[Opening SUPPLIED INFORMATION section]
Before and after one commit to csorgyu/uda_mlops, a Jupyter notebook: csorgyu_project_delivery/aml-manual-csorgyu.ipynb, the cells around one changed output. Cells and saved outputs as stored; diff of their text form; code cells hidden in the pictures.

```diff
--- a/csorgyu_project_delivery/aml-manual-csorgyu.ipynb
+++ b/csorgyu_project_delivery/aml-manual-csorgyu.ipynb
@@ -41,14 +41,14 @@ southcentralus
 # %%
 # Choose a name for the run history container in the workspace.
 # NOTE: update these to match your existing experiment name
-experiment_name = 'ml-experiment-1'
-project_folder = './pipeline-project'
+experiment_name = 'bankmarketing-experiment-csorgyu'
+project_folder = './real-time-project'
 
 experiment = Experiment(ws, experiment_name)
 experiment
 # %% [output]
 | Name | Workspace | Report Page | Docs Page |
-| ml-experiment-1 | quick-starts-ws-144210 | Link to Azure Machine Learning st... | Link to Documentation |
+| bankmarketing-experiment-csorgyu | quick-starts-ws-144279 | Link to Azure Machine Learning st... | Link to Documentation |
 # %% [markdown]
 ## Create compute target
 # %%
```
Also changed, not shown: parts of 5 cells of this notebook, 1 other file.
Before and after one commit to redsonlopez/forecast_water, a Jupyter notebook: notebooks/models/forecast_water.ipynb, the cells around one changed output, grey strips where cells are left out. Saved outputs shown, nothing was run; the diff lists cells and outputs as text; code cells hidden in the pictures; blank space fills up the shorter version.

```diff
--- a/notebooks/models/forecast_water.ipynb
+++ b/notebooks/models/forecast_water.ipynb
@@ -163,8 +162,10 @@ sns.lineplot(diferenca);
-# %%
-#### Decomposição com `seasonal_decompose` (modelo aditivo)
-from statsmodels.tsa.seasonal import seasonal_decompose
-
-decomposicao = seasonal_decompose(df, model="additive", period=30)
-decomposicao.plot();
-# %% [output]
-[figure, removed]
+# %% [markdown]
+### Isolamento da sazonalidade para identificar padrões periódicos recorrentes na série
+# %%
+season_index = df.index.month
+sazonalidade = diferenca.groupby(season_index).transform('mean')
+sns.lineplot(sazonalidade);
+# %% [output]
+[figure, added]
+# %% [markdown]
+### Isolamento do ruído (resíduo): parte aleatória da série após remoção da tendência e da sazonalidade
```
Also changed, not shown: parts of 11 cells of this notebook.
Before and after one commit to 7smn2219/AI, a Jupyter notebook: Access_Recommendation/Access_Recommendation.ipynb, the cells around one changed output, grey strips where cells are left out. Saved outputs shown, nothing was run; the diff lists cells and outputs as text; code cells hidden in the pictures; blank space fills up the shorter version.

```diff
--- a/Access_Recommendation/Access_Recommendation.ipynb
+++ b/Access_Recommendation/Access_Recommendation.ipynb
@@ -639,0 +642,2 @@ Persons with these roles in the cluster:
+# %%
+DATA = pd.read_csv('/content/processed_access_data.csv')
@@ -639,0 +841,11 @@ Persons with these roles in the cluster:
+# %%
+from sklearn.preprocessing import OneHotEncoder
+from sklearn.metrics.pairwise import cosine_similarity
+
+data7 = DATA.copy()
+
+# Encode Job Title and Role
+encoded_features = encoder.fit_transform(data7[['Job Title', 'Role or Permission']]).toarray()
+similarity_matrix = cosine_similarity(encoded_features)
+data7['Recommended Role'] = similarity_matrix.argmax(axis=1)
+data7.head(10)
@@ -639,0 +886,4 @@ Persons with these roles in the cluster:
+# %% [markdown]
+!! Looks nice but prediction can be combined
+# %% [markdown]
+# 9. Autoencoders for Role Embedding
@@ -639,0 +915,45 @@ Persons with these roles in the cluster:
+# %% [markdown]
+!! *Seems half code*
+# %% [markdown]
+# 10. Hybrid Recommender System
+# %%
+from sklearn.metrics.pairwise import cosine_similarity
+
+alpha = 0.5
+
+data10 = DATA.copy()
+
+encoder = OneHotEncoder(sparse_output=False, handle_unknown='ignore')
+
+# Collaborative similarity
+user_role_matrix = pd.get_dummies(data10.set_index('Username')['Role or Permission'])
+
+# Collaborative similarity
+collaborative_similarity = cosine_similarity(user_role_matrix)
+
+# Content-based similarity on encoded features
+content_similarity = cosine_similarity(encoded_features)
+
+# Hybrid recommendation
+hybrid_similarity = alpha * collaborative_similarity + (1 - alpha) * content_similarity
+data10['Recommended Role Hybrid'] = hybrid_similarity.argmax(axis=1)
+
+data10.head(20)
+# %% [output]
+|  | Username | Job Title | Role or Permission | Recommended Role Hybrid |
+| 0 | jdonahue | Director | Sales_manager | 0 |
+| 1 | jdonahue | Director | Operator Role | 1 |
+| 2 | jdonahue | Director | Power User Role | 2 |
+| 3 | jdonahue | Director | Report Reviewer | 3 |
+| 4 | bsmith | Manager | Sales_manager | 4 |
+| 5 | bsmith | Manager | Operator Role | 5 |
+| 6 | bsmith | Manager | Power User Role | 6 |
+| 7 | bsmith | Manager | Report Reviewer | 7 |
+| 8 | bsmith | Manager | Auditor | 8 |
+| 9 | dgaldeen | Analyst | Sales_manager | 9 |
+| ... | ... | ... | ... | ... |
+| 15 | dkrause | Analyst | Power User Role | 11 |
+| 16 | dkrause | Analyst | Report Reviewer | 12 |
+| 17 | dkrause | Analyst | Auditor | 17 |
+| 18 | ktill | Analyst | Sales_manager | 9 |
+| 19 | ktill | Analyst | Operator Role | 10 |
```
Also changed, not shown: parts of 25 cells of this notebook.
[Closing SUPPLIED INFORMATION section]
Output a faithful copy of every entry, keeping each line as written.

Before and after one commit to csorgyu/uda_mlops, a Jupyter notebook: csorgyu_project_delivery/aml-manual-csorgyu.ipynb, the cells around one changed output. Cells and saved outputs as stored; diff of their text form; code cells hidden in the pictures.

```diff
--- a/csorgyu_project_delivery/aml-manual-csorgyu.ipynb
+++ b/csorgyu_project_delivery/aml-manual-csorgyu.ipynb
@@ -41,14 +41,14 @@ southcentralus
 # %%
 # Choose a name for the run history container in the workspace.
 # NOTE: update these to match your existing experiment name
-experiment_name = 'ml-experiment-1'
-project_folder = './pipeline-project'
+experiment_name = 'bankmarketing-experiment-csorgyu'
+project_folder = './real-time-project'
 
 experiment = Experiment(ws, experiment_name)
 experiment
 # %% [output]
 | Name | Workspace | Report Page | Docs Page |
-| ml-experiment-1 | quick-starts-ws-144210 | Link to Azure Machine Learning st... | Link to Documentation |
+| bankmarketing-experiment-csorgyu | quick-starts-ws-144279 | Link to Azure Machine Learning st... | Link to Documentation |
 # %% [markdown]
 ## Create compute target
 # %%
```
Also changed, not shown: parts of 5 cells of this notebook, 1 other file.
Before and after one commit to redsonlopez/forecast_water, a Jupyter notebook: notebooks/models/forecast_water.ipynb, the cells around one changed output, grey strips where cells are left out. Saved outputs shown, nothing was run; the diff lists cells and outputs as text; code cells hidden in the pictures; blank space fills up the shorter version.

```diff
--- a/notebooks/models/forecast_water.ipynb
+++ b/notebooks/models/forecast_water.ipynb
@@ -163,8 +162,10 @@ sns.lineplot(diferenca);
-# %%
-#### Decomposição com `seasonal_decompose` (modelo aditivo)
-from statsmodels.tsa.seasonal import seasonal_decompose
-
-decomposicao = seasonal_decompose(df, model="additive", period=30)
-decomposicao.plot();
-# %% [output]
-[figure, removed]
+# %% [markdown]
+### Isolamento da sazonalidade para identificar padrões periódicos recorrentes na série
+# %%
+season_index = df.index.month
+sazonalidade = diferenca.groupby(season_index).transform('mean')
+sns.lineplot(sazonalidade);
+# %% [output]
+[figure, added]
+# %% [markdown]
+### Isolamento do ruído (resíduo): parte aleatória da série após remoção da tendência e da sazonalidade
```
Also changed, not shown: parts of 11 cells of this notebook.
Before and after one commit to 7smn2219/AI, a Jupyter notebook: Access_Recommendation/Access_Recommendation.ipynb, the cells around one changed output, grey strips where cells are left out. Saved outputs shown, nothing was run; the diff lists cells and outputs as text; code cells hidden in the pictures; blank space fills up the shorter version.

```diff
--- a/Access_Recommendation/Access_Recommendation.ipynb
+++ b/Access_Recommendation/Access_Recommendation.ipynb
@@ -639,0 +642,2 @@ Persons with these roles in the cluster:
+# %%
+DATA = pd.read_csv('/content/processed_access_data.csv')
@@ -639,0 +841,11 @@ Persons with these roles in the cluster:
+# %%
+from sklearn.preprocessing import OneHotEncoder
+from sklearn.metrics.pairwise import cosine_similarity
+
+data7 = DATA.copy()
+
+# Encode Job Title and Role
+encoded_features = encoder.fit_transform(data7[['Job Title', 'Role or Permission']]).toarray()
+similarity_matrix = cosine_similarity(encoded_features)
+data7['Recommended Role'] = similarity_matrix.argmax(axis=1)
+data7.head(10)
@@ -639,0 +886,4 @@ Persons with these roles in the cluster:
+# %% [markdown]
+!! Looks nice but prediction can be combined
+# %% [markdown]
+# 9. Autoencoders for Role Embedding
@@ -639,0 +915,45 @@ Persons with these roles in the cluster:
+# %% [markdown]
+!! *Seems half code*
+# %% [markdown]
+# 10. Hybrid Recommender System
+# %%
+from sklearn.metrics.pairwise import cosine_similarity
+
+alpha = 0.5
+
+data10 = DATA.copy()
+
+encoder = OneHotEncoder(sparse_output=False, handle_unknown='ignore')
+
+# Collaborative similarity
+user_role_matrix = pd.get_dummies(data10.set_index('Username')['Role or Permission'])
+
+# Collaborative similarity
+collaborative_similarity = cosine_similarity(user_role_matrix)
+
+# Content-based similarity on encoded features
+content_similarity = cosine_similarity(encoded_features)
+
+# Hybrid recommendation
+hybrid_similarity = alpha * collaborative_similarity + (1 - alpha) * content_similarity
+data10['Recommended Role Hybrid'] = hybrid_similarity.argmax(axis=1)
+
+data10.head(20)
+# %% [output]
+|  | Username | Job Title | Role or Permission | Recommended Role Hybrid |
+| 0 | jdonahue | Director | Sales_manager | 0 |
+| 1 | jdonahue | Director | Operator Role | 1 |
+| 2 | jdonahue | Director | Power User Role | 2 |
+| 3 | jdonahue | Director | Report Reviewer | 3 |
+| 4 | bsmith | Manager | Sales_manager | 4 |
+| 5 | bsmith | Manager | Operator Role | 5 |
+| 6 | bsmith | Manager | Power User Role | 6 |
+| 7 | bsmith | Manager | Report Reviewer | 7 |
+| 8 | bsmith | Manager | Auditor | 8 |
+| 9 | dgaldeen | Analyst | Sales_manager | 9 |
+| ... | ... | ... | ... | ... |
+| 15 | dkrause | Analyst | Power User Role | 11 |
+| 16 | dkrause | Analyst | Report Reviewer | 12 |
+| 17 | dkrause | Analyst | Auditor | 17 |
+| 18 | ktill | Analyst | Sales_manager | 9 |
+| 19 | ktill | Analyst | Operator Role | 10 |
```
Also changed, not shown: parts of 25 cells of this notebook.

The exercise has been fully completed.